* [Task instructions]
Below are the records; give the number of their lines that contain the word "bien" and nothing more.

Code change snippets
◇ ◇ ◇ ◇
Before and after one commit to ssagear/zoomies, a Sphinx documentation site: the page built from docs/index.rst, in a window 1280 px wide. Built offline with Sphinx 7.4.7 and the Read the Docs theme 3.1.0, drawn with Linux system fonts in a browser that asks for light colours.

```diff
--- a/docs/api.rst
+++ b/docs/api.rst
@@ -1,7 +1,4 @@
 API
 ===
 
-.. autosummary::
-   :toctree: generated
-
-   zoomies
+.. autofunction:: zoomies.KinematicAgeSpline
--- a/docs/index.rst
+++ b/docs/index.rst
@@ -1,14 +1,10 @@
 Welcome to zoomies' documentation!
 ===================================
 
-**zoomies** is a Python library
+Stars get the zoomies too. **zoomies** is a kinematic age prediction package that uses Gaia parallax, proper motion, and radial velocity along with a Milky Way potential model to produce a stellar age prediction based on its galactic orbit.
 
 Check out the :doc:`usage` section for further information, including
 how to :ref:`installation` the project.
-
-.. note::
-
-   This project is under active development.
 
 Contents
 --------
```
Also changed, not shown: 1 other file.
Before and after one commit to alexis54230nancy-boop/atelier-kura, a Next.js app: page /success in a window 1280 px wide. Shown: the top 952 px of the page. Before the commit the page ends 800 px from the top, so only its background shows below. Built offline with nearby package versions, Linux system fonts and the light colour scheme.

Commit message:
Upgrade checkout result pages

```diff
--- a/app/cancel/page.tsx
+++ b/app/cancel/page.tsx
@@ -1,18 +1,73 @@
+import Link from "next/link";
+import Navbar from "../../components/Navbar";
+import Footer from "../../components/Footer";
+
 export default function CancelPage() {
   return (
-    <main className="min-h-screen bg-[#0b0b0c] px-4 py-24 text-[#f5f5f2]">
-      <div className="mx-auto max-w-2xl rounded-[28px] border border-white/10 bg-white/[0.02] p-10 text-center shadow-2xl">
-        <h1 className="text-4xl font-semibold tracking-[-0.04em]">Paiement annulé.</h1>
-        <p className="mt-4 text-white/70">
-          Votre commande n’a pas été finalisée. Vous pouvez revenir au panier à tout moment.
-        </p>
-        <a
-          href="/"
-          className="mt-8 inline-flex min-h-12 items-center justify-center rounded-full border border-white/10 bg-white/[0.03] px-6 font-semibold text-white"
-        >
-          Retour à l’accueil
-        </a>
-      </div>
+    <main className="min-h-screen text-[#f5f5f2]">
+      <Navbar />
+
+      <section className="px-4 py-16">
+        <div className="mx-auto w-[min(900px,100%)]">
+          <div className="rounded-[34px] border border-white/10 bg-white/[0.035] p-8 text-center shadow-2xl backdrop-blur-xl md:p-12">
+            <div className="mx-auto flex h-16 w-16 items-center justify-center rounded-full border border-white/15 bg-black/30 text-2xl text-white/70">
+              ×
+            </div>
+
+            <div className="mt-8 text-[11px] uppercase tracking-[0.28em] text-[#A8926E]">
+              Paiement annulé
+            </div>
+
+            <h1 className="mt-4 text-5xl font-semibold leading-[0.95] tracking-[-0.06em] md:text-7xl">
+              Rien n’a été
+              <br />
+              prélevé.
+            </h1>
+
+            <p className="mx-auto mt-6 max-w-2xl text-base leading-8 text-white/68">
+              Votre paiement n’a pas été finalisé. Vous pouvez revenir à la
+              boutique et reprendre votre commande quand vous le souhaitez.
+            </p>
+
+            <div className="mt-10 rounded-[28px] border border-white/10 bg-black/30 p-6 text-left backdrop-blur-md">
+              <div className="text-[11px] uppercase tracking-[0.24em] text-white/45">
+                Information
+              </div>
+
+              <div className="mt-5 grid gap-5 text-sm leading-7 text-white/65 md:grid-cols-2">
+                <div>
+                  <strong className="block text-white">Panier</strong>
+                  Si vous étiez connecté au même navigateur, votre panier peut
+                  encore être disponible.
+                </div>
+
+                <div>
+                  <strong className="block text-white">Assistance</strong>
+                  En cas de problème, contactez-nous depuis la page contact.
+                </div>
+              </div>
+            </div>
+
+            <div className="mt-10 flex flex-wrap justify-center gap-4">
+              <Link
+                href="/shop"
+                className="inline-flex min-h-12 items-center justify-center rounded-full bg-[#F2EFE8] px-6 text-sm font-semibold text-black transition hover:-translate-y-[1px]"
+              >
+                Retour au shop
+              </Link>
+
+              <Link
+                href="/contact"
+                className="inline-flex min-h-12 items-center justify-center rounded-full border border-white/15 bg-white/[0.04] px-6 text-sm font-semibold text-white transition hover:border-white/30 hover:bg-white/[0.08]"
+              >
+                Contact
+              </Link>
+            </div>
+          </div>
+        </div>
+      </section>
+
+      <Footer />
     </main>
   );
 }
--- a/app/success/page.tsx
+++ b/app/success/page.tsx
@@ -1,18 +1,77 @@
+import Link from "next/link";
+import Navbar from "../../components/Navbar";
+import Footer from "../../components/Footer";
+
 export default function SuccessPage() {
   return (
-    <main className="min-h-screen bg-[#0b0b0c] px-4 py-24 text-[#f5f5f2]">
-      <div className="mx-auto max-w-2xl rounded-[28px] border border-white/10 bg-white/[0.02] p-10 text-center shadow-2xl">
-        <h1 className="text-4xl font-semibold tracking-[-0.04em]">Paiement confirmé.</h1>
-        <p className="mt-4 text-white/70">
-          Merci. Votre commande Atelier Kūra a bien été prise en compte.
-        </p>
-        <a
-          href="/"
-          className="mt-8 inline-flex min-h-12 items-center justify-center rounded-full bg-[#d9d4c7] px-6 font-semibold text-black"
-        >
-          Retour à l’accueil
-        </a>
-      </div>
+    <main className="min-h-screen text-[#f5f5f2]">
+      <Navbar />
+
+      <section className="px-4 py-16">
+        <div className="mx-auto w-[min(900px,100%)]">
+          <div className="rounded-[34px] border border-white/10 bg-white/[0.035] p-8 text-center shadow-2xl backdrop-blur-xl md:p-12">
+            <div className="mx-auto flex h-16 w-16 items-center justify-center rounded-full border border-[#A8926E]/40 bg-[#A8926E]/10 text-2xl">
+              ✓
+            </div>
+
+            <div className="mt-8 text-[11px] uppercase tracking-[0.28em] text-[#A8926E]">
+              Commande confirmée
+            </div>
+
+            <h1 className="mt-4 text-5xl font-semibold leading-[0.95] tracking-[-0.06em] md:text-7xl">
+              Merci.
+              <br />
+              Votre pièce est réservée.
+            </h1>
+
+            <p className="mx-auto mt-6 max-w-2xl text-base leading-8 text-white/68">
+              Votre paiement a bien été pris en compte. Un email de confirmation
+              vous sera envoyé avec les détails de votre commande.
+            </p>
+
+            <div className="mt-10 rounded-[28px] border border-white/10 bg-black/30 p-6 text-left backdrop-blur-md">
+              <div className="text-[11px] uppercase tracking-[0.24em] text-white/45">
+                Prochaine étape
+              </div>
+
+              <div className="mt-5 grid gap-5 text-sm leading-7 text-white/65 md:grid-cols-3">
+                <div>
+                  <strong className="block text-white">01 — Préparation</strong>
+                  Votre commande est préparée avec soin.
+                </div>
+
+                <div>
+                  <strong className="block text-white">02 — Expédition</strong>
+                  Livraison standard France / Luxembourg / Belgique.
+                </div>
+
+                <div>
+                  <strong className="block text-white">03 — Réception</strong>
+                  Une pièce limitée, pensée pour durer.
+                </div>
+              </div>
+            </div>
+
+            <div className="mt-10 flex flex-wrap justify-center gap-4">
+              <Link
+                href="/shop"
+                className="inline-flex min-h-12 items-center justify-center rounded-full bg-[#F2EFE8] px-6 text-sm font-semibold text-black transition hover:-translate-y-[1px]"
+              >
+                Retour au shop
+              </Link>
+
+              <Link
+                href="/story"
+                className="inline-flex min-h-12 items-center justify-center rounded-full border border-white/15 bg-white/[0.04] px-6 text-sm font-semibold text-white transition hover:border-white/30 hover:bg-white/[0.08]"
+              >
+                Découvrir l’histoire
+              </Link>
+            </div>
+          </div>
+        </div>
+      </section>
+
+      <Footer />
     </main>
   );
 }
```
◇ ◇ ◇ ◇
* [Response below]
2